__Action item__: Each record beneath this line should be returned exactly as it is.
*** Begin section ***
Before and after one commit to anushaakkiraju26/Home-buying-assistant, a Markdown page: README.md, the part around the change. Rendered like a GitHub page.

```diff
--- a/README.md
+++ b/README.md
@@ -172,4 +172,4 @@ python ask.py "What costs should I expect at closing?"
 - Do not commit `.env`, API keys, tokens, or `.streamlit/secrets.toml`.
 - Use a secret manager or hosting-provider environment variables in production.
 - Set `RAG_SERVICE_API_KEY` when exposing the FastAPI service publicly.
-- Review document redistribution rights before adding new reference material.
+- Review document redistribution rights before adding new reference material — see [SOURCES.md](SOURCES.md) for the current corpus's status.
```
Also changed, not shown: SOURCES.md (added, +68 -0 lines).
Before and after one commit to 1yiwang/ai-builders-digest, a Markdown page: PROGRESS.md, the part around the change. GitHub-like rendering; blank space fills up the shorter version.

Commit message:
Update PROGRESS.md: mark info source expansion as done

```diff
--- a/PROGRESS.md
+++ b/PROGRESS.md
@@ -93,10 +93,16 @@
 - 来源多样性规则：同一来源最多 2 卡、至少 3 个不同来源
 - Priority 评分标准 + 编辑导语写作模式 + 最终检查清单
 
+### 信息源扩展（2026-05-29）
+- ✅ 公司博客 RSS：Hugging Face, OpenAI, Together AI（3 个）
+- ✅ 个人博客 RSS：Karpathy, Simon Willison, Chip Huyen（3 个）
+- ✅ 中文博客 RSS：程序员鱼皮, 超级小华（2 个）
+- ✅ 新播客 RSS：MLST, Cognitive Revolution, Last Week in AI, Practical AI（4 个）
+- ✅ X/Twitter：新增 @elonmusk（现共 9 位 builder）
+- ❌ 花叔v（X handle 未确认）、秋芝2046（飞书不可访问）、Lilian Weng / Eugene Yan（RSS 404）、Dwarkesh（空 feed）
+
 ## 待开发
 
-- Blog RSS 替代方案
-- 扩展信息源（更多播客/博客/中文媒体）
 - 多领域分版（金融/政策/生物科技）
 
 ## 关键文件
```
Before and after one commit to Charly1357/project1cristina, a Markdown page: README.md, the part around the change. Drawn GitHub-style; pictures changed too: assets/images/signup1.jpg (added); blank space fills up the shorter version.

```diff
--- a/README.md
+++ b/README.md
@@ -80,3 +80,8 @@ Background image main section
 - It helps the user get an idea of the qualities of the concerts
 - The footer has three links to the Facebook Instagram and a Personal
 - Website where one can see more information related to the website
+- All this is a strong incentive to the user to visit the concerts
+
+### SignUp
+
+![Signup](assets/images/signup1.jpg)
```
*** End section ***
__Exercise response__:
Before and after one commit to anushaakkiraju26/Home-buying-assistant, a Markdown page: README.md, the part around the change. Rendered like a GitHub page.

```diff
--- a/README.md
+++ b/README.md
@@ -172,4 +172,4 @@ python ask.py "What costs should I expect at closing?"
 - Do not commit `.env`, API keys, tokens, or `.streamlit/secrets.toml`.
 - Use a secret manager or hosting-provider environment variables in production.
 - Set `RAG_SERVICE_API_KEY` when exposing the FastAPI service publicly.
-- Review document redistribution rights before adding new reference material.
+- Review document redistribution rights before adding new reference material — see [SOURCES.md](SOURCES.md) for the current corpus's status.
```
Also changed, not shown: SOURCES.md (added, +68 -0 lines).
Before and after one commit to 1yiwang/ai-builders-digest, a Markdown page: PROGRESS.md, the part around the change. GitHub-like rendering; blank space fills up the shorter version.

Commit message:
Update PROGRESS.md: mark info source expansion as done

```diff
--- a/PROGRESS.md
+++ b/PROGRESS.md
@@ -93,10 +93,16 @@
 - 来源多样性规则：同一来源最多 2 卡、至少 3 个不同来源
 - Priority 评分标准 + 编辑导语写作模式 + 最终检查清单
 
+### 信息源扩展（2026-05-29）
+- ✅ 公司博客 RSS：Hugging Face, OpenAI, Together AI（3 个）
+- ✅ 个人博客 RSS：Karpathy, Simon Willison, Chip Huyen（3 个）
+- ✅ 中文博客 RSS：程序员鱼皮, 超级小华（2 个）
+- ✅ 新播客 RSS：MLST, Cognitive Revolution, Last Week in AI, Practical AI（4 个）
+- ✅ X/Twitter：新增 @elonmusk（现共 9 位 builder）
+- ❌ 花叔v（X handle 未确认）、秋芝2046（飞书不可访问）、Lilian Weng / Eugene Yan（RSS 404）、Dwarkesh（空 feed）
+
 ## 待开发
 
-- Blog RSS 替代方案
-- 扩展信息源（更多播客/博客/中文媒体）
 - 多领域分版（金融/政策/生物科技）
 
 ## 关键文件
```
Before and after one commit to Charly1357/project1cristina, a Markdown page: README.md, the part around the change. Drawn GitHub-style; pictures changed too: assets/images/signup1.jpg (added); blank space fills up the shorter version.

```diff
--- a/README.md
+++ b/README.md
@@ -80,3 +80,8 @@ Background image main section
 - It helps the user get an idea of the qualities of the concerts
 - The footer has three links to the Facebook Instagram and a Personal
 - Website where one can see more information related to the website
+- All this is a strong incentive to the user to visit the concerts
+
+### SignUp
+
+![Signup](assets/images/signup1.jpg)
```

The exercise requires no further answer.